Task: Please copy out the lines in the entries that contain "insert".

Web page edit records:
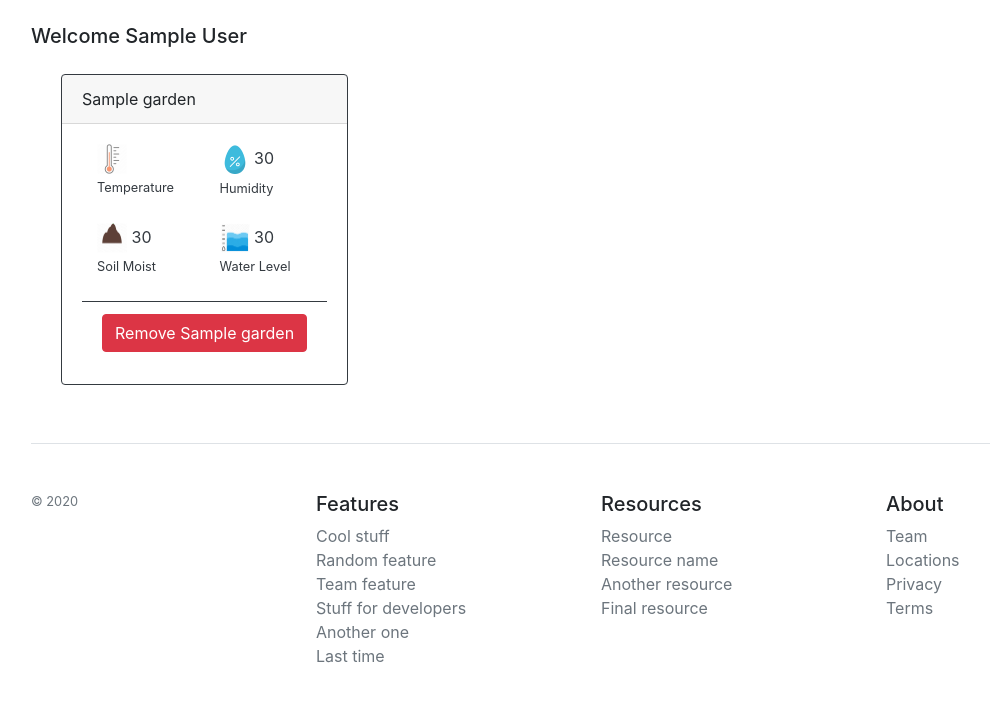
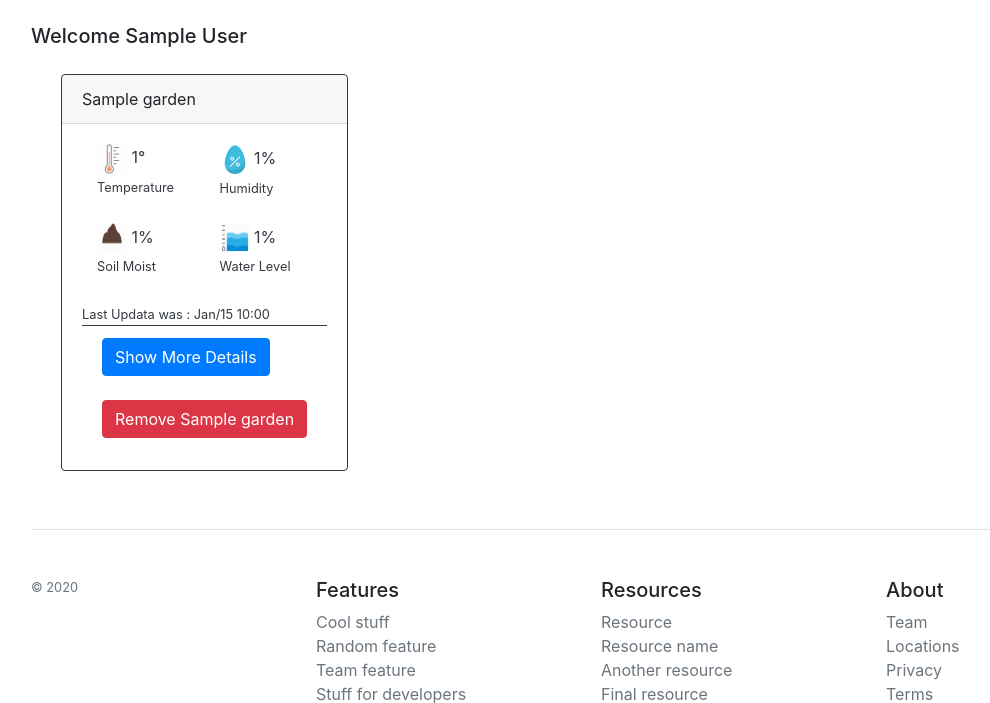
Before and after one commit to waleed0033/TechGarden, a Flask app: page /dashboard in a window 1280 px wide. Shown: the part 56-759 px from the top of the page, without its empty margins (54-1044 px from the left). Before the commit the page ends 719 px from the top, so only its background shows below. Run offline with Flask 2, Linux system fonts and the light colour scheme; a user stored in the database is signed in; tables that the repository leaves empty hold one stand-in row (values such as "Sample post"); some libraries are stand-ins or nearby versions.

Commit message:
improve graph and plant in the model

```diff
--- a/app.py
+++ b/app.py
@@ -7,8 +7,10 @@ from flask_login import LoginManager, current_user, login_user, UserMixin, logou
 from werkzeug.security import generate_password_hash, check_password_hash
 from functools import wraps
 from flask_sqlalchemy import SQLAlchemy
+from sqlalchemy import desc
 import pymysql
-import datetime
+from datetime import datetime
+import pygal
 
 pymysql.install_as_MySQLdb()
 
@@ -112,6 +114,20 @@ def login():
 @app.route('/dashboard')
 @is_logged_in
 def dashboard():
+    for garden in current_user.gardens:
+        if garden.lastRecoerd().temperature < garden.have.Min_Temp:
+            flash('Warning : Garden ' + garden.name + ' have ' + garden.have.name + ' plant where this plant cannot grow in temperature below than ' + str(garden.have.Min_Temp) + '°','danger')
+        elif garden.lastRecoerd().temperature > garden.have.Max_Temp:
+            flash('Warning : Garden ' + garden.name + ' have ' + garden.have.name + ' plant where this plant cannot grow in temperature higher than ' + str(garden.have.Max_Temp) + '°','danger')
+        elif garden.lastRecoerd().humidity < garden.have.Min_Hum:
+            flash('Warning : Garden ' + garden.name + ' have ' + garden.have.name + ' plant where this plant cannot grow in humidity below than ' + str(garden.have.Min_Hum) + '%','danger')
+        elif garden.lastRecoerd().humidity > garden.have.Max_Hum:
+            flash('Warning : Garden ' + garden.name + ' have ' + garden.have.name + ' plant where this plant cannot grow in humidity higher than ' + str(garden.have.Max_Hum) + '%','danger')
+        elif garden.lastRecoerd().soil_moist < garden.have.Min_S_Moist:
+            flash('Warning : Garden ' + garden.name + ' have ' + garden.have.name + ' plant where this plant cannot grow in Soil Moist below than ' + str(garden.have.Min_S_Moist) + '%','danger')
+        elif garden.lastRecoerd().soil_moist > garden.have.Max_S_Moist:
+            flash('Warning : Garden ' + garden.name + ' have ' + garden.have.name + ' plant where this plant cannot grow in Soil Moist higher than ' + str(garden.have.Max_S_Moist) + '%','danger')
+
     return render_template('dashboard.html')
 
 @app.route('/logout')
@@ -142,12 +158,27 @@ class User(db.Model, UserMixin):
     def check_password(self, password):
         return check_password_hash(self.password_hash, password)
 
+class Plant(db.Model):
+    id = db.Column(db.Integer, primary_key=True)
+    name = db.Column(db.String(64))
+    Min_Hum = db.Column(db.Integer)
+    Max_Hum = db.Column(db.Integer)
+    Min_Temp = db.Column(db.Integer)
+    Max_Temp = db.Column(db.Integer)
+    Min_S_Moist = db.Column(db.Integer)
+    Max_S_Moist = db.Column(db.Integer)
+    gardens = db.relationship('Garden', backref='have')
+
+    def __repr__(self):
+        return '<Plant {}>'.format(self.id)
+
 class Garden(db.Model):
     id = db.Column(db.Integer, primary_key=True)
     name = db.Column(db.String(64))
     password_hash = db.Column(db.String(128))
-    timestamp = db.Column(db.DateTime, index=True, default=datetime.datetime.utcnow)
+    timestamp = db.Column(db.DateTime, index=True, default=datetime.utcnow)
     user_id = db.Column(db.Integer, db.ForeignKey('user.id'))
+    plant_id = db.Column(db.Integer, db.ForeignKey('plant.id'))
     records = db.relationship('Record', backref='records')
 
     def __repr__(self):
@@ -159,6 +190,34 @@ class Garden(db.Model):
     def check_password(self, password):
         return check_password_hash(self.password_hash, password)
 
+    def lastRecoerd(self):
+        return Record.query.filter_by(garden_id=self.id).order_by(desc(Record.id)).first()
+
+    def lastFiveRecoerd(self):
+        recoerds = Record.query.filter_by(garden_id=self.id).order_by(desc(Record.id)).limit(6)
+        timestamp = []
+        temperature = []
+        humidity = []
+        soil_moist = []
+        water_level = []
+
+        for recoerd in recoerds:
+            timestamp.insert(0,recoerd.timestamp.strftime('%b/%d %H:%M'))
+            temperature.insert(0,recoerd.temperature)
+            humidity.insert(0,recoerd.humidity)
+            soil_moist.insert(0,recoerd.soil_moist)
+            water_level.insert(0,recoerd.water_level)
+
+        graph = pygal.Line()
+        graph.title = 'Graph to show the change of time and other variables'
+        graph.x_labels = timestamp
+        graph.add('Temperature', temperature)
+        graph.add('Humidity', humidity)
+        graph.add('Soil Moist', soil_moist)
+        graph.add('Water Level', water_level)
+        graph_data = graph.render_data_uri()
+        return graph_data
+
 class Record(db.Model):
     id = db.Column(db.Integer, primary_key=True)
     garden_id = db.Column(db.Integer, db.ForeignKey('garden.id'))
@@ -167,7 +226,7 @@ class Record(db.Model):
     water_level = db.Column(db.Integer)
     soil_moist = db.Column(db.Integer)
     water_pump = db.Column(db.Boolean)
-    timestamp = db.Column(db.DateTime, index=True, default=datetime.datetime.utcnow)
+    timestamp = db.Column(db.DateTime, index=True, default=datetime.utcnow)
 
     def __repr__(self):
         return '<Record {}>'.format(self.id)
--- a/templates/dashboard.html
+++ b/templates/dashboard.html
@@ -16,33 +16,85 @@
         <div class="container">
           <div class="row">
             <div class="col-sm">
-              <img src="{{url_for('static', filename='/Pictures/temp.png')}}" width="30px"/> {{garden.records.temperature}}
+              <img src="{{url_for('static', filename='/Pictures/temp.png')}}" width="30px"/> {{garden.lastRecoerd().temperature}}°
               <br><small>Temperature</small>
             </div>
             <div class="col-sm">
-              <img src="{{url_for('static', filename='/Pictures/Water.png')}}" width="30px"/> 30
+              <img src="{{url_for('static', filename='/Pictures/Water.png')}}" width="30px"/> {{garden.lastRecoerd().humidity}}%
               <br><small>Humidity</small>
             </div>
           </div>
           <br>
           <div class="row">
             <div class="col-sm">
-              <img src="{{url_for('static', filename='/Pictures/soil.png')}}" width="30px"/> 30
+              <img src="{{url_for('static', filename='/Pictures/soil.png')}}" width="30px"/> {{garden.lastRecoerd().soil_moist}}%
               <br><small>Soil Moist</small>
             </div>
             <div class="col-sm">
-              <img src="{{url_for('static', filename='/Pictures/water_level.png')}}" width="30px"/> 30
+              <img src="{{url_for('static', filename='/Pictures/water_level.png')}}" width="30px"/> {{garden.lastRecoerd().water_level}}%
               <br><small>Water Level</small>
             </div>
           </div>
         </div>
         <br>
+        <small>Last Updata was : {{garden.lastRecoerd().timestamp.strftime('%b/%d %H:%M')}}</small>
+        <br>
         <div class="card-footer bg-transparent border-dark">
-          <a href="#" class="btn btn-danger">Remove {{garden.name}}</a>
+          <button type="button" class="btn btn-primary" data-toggle="modal" href="#model{{garden.id}}">Show More Details</button>
+        </div>
+        <div class="card-footer bg-transparent border-0">
+          <a href="#" class="btn btn-danger"  data-toggle="modal" data-target="#RemoveModal">Remove {{garden.name}}</a>
+        </div>
+      </div>
+    </div>
+
+    <div class="modal fade bd-example-modal-lg" id="model{{garden.id}}" tabindex="-1" role="dialog" aria-labelledby="myLargeModalLabel" aria-hidden="true">
+      <div class="modal-dialog modal-lg">
+        <div class="modal-content">
+          <div class="modal-header">
+            <h5 class="modal-title h4" id="myLargeModalLabel">{{garden.name}}</h5>
+            <button type="button" class="close" data-dismiss="modal" aria-label="Close">
+              <span aria-hidden="true">×</span>
+            </button>
+          </div>
+          <div class="modal-body">
+            <p><b>This Garden was created in : </b>{{garden.timestamp.strftime('%Y/%b/%d %H:%M')}}</p>
+            <br>
+            <h4>Plant : </h4>
+            <p>You are useig <b>{{garden.have.name}}</b> plant were this plant can live between {{garden.have.Min_Temp}}° and {{garden.have.Max_Temp}}° </p>
+            <hr>
+            <h4>Graph : </h4>
+            <small>This graph to show you Temperature, Humidity, Soil Moist and Water Level over time</small>
+            <br><br>
+            <embed type="image/svg+xml" src={{garden.lastFiveRecoerd()|safe}} style='max-width:1000px'/>
+          </div>
+        </div>
+      </div>
+    </div>
+
+        <!-- Modal -->
+    <div class="modal fade" id="RemoveModal" tabindex="-1" role="dialog" aria-labelledby="exampleModalLabel" aria-hidden="true">
+      <div class="modal-dialog" role="document">
+        <div class="modal-content">
+          <div class="modal-header">
+            <h5 class="modal-title" id="exampleModalLabel">{{garden.name}} Garden</h5>
+            <button type="button" class="close" data-dismiss="modal" aria-label="Close">
+              <span aria-hidden="true">&times;</span>
+            </button>
+          </div>
+          <div class="modal-body">
+            Are you sure you want to Remove {{garden.name}} Garden
+          </div>
+          <div class="modal-footer">
+            <button type="button" class="btn btn-secondary" data-dismiss="modal">Cancel</button>
+            <button type="button" class="btn btn-danger">Remove {{garden.name}}</button>
+          </div>
         </div>
       </div>
     </div>
   {% endfor %}
 </div>
 
+
+
 {% endblock %}
```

Answer to this exercise:
+            timestamp.insert(0,recoerd.timestamp.strftime('%b/%d %H:%M'))
+            temperature.insert(0,recoerd.temperature)
+            humidity.insert(0,recoerd.humidity)
+            soil_moist.insert(0,recoerd.soil_moist)
+            water_level.insert(0,recoerd.water_level)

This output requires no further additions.